My wife and I had a special case of this malaise because we stayed at ‘summer camp’ (the unreality of undergraduate school and graduate school where friends are always around, responsibilities are limited and drinking on Tuesday nights is socially tolerable) until we were almost thirty. As a result, the adjustment to real life was extremely difficult. We were uprooted from the embrace of dozens of friends, a city we loved, and the limited daily expectations of graduate school and dropped into the repetitive grind of work in surburbia. We were not unhappy, but we weren’t as happy as we thought we’d be.
I used to waste entire days watching and rewatching the same television shows only to shake off my soporific sorrow in the mid afternoon to stumble into a gym. I would fake my way through a work out and return home to start it all over again. But one day, I was disrupted from my reverie and pulled into another when Rusted Root’s “Send Me on My Way” came on the radio.
Now, what was more than slightly disturbing about this moment wasn’t my reaction–I did get a bit teary eyed–but the disconnect between the way I felt about this song in 2008 and how I felt about it nearly 15 years earlier when it first came out (released on my birthday, of all days) in 1994. When the song first came out, it was immediately beloved by the crustier fringe of the alt-rock set, the wannabe hippies and many members of the Lilith fair set. The band’s use of world music motifs and their ‘earthy’ sound also made them appeal to the crunchier granola-yuppie fringe. It was almost as if Dave Matthews was coming again.
So, of course, I decided to hate the song and the band. The only problem was that my very earnest girlfriend at the time–the same girl who loved Celine Dion and Pearl Jam at once–absolutely loved the song. To torture her, I would pretend to misunderstand the lyrics and ask why he was singing about a “simian way”. Even today, when I reflect on them, the lyrics seem so simplistic as to be moronic. Yet, they do have a certain sweetness:
I would like to reach out my hand
I may see you, I may tell you to run (On my way, on my way)
You know what they say about the young.
Some strange nostalgic concoction of my memory of this song and that girl from nearly half my life ago disarmed me. Again, it wasn’t as if I was unhappy with my life, it was that I was unhappy with my memory of that self from my former life, the spiteful cynic who couldn’t take the simple pleasure of someone else’s joy in a song. (And this is one of the great gifts of parenthood; we learn how to find pleasure in someone else’s delight even if we do not share this delight.)
See, this girl was the last girl of childhood. I mean, we were both teenagers, but the relationship was the kind of pre-sexual romance that teenagers are either too afraid to leave or too impetuous to appreciate. And the very type of relationship melancholy adults who have lived a bit too much romanticize and idealize. So, that day on the treadmill I let the first verse of a song I used to loathe transport me back in time to a place that never was.
Here is a live version to slake my thirst and yours…
As is my usual custom, I needed to hear the song all the time.
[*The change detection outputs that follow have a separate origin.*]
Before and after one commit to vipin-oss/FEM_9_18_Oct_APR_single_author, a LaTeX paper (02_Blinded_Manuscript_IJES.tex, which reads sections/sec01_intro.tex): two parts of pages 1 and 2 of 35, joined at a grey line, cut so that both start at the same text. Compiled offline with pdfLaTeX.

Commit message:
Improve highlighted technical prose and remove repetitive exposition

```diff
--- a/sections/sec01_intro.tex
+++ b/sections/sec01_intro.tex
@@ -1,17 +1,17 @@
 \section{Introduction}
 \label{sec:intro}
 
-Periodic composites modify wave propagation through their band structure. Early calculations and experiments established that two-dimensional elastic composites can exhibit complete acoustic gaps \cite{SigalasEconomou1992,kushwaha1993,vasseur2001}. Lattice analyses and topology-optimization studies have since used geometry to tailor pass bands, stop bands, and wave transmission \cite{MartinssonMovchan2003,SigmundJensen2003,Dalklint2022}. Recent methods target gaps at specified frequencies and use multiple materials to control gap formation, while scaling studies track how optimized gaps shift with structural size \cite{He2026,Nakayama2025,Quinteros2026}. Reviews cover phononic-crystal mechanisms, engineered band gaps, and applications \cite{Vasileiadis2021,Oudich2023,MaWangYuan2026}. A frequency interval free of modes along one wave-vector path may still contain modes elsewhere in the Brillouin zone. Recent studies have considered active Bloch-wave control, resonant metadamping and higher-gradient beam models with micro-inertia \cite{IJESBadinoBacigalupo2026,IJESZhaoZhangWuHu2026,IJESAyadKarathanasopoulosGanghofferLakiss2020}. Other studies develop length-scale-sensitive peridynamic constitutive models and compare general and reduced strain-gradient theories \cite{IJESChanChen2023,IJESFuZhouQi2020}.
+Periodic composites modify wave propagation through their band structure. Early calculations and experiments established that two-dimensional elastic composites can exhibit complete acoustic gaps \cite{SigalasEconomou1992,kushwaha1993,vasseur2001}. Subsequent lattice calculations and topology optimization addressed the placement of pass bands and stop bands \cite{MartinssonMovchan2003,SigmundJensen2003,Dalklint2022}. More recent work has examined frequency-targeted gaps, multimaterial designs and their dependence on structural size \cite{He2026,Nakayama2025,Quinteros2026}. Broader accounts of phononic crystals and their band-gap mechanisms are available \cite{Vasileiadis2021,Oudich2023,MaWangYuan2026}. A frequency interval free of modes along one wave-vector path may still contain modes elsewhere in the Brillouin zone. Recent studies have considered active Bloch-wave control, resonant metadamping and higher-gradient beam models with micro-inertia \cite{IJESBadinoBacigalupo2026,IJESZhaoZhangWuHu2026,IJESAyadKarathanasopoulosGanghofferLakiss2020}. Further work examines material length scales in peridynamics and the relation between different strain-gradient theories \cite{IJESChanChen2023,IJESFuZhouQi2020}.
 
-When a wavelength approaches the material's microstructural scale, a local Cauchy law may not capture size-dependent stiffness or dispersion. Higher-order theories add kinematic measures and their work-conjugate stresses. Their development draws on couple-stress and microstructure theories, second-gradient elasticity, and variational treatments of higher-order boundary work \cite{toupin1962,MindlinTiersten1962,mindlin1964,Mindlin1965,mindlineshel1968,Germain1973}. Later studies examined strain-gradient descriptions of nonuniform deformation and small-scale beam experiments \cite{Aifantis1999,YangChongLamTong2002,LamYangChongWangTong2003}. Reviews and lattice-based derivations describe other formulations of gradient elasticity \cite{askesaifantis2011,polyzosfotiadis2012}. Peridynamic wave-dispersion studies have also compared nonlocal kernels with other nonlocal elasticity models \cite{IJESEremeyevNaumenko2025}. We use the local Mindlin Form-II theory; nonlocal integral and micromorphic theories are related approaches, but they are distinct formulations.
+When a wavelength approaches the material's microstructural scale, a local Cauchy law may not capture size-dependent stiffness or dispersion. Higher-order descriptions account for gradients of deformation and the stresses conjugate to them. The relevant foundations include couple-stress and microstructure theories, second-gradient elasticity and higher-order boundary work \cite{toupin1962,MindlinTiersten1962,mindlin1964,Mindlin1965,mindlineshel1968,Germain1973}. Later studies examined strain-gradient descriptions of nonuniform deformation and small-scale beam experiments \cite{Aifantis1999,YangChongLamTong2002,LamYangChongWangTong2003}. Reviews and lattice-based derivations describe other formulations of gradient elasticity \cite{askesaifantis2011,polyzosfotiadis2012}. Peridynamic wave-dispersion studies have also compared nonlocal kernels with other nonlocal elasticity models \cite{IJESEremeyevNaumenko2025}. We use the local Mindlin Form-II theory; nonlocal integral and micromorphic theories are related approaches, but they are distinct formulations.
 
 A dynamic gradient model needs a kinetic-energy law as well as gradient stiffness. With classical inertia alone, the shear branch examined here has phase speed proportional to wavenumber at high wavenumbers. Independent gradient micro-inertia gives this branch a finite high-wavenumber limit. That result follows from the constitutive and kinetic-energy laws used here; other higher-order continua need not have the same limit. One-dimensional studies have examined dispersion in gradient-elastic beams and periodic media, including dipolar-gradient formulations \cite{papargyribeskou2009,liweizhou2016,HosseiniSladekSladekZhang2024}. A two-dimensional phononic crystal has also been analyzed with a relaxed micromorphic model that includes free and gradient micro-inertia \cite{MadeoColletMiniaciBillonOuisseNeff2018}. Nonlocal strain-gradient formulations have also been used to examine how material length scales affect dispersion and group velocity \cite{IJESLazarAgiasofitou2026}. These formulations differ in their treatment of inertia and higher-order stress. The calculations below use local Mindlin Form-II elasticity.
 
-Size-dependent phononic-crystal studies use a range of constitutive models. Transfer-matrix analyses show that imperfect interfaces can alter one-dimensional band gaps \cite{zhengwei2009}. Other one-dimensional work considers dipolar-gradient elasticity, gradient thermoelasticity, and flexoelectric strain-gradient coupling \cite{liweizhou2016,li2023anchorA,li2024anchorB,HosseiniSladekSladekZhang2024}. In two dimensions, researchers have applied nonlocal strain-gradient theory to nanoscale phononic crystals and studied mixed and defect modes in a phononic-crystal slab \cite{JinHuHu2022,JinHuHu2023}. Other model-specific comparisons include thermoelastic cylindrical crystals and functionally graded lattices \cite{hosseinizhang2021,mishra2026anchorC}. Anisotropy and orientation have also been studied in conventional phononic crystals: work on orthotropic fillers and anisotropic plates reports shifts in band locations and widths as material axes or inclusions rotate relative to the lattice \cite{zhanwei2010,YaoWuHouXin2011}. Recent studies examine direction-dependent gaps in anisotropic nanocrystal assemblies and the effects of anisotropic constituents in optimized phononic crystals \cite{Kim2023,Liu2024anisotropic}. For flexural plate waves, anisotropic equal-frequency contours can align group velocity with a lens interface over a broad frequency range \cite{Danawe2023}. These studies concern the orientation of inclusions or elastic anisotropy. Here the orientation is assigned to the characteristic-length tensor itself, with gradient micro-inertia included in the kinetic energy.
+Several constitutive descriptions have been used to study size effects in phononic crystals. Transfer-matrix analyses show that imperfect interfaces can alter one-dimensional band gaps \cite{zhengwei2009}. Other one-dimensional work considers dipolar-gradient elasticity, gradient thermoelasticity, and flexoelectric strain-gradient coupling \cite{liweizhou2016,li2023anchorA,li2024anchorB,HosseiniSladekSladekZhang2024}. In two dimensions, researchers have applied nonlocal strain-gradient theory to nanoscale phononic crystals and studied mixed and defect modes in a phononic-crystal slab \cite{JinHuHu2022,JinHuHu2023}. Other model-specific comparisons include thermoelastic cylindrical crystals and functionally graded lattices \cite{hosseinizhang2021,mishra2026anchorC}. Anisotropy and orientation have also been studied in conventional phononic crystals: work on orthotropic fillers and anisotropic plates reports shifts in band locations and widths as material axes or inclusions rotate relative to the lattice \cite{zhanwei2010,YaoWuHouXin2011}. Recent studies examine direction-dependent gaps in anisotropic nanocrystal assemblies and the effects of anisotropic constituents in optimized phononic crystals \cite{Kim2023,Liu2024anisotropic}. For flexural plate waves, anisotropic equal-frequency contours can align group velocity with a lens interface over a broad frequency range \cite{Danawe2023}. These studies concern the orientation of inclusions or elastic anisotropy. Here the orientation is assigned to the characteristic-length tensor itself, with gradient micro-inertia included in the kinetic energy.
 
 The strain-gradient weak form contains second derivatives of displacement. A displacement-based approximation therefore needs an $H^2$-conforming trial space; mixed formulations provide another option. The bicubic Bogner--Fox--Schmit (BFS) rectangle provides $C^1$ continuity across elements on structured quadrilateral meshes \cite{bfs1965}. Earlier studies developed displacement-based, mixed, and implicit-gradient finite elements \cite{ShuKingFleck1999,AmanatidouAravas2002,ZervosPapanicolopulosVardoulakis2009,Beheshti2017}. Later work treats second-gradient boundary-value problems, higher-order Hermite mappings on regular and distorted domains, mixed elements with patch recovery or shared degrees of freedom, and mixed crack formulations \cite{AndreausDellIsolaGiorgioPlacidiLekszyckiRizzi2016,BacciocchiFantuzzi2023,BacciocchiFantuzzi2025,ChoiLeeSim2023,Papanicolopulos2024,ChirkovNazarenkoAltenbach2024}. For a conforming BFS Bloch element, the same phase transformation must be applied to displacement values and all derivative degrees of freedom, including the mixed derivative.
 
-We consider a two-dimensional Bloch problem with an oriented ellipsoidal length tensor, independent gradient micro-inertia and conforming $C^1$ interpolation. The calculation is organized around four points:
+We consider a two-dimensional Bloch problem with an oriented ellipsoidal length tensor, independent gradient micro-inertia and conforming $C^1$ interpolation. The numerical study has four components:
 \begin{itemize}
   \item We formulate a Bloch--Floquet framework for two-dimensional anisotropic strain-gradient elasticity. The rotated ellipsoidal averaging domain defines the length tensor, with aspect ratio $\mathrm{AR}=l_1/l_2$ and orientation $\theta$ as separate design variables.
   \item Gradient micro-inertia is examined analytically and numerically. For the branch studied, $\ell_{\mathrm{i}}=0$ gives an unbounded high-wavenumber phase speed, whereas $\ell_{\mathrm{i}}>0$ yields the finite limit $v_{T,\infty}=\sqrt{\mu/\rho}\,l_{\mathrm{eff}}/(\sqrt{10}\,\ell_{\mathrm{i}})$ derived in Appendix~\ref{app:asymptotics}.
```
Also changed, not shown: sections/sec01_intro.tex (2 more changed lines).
I loved its rhythm and unrestrained vocals. It not only seemed filled with joy but it even brimmed with optimism and energy, two things that are too often in short supply in your 30s. I downloaded the album and was forlorn when all of the other songs seemed so pallid and tepid in comparison. Could it be that the band was so bad that not one other song was memorable or was it that I only had memories attached to one?
In any case, the song has became a staple of my running playlists. Even when it shows up on commercials I smile. Now it calls both of those memories, it pulls me back to the young me who thought himself good enough to judge others and to the older me who was finally learning to be a better judge of himself.
And what about you my brother? I know that our friend the Professor has many songs that he loves for their context rather than their content….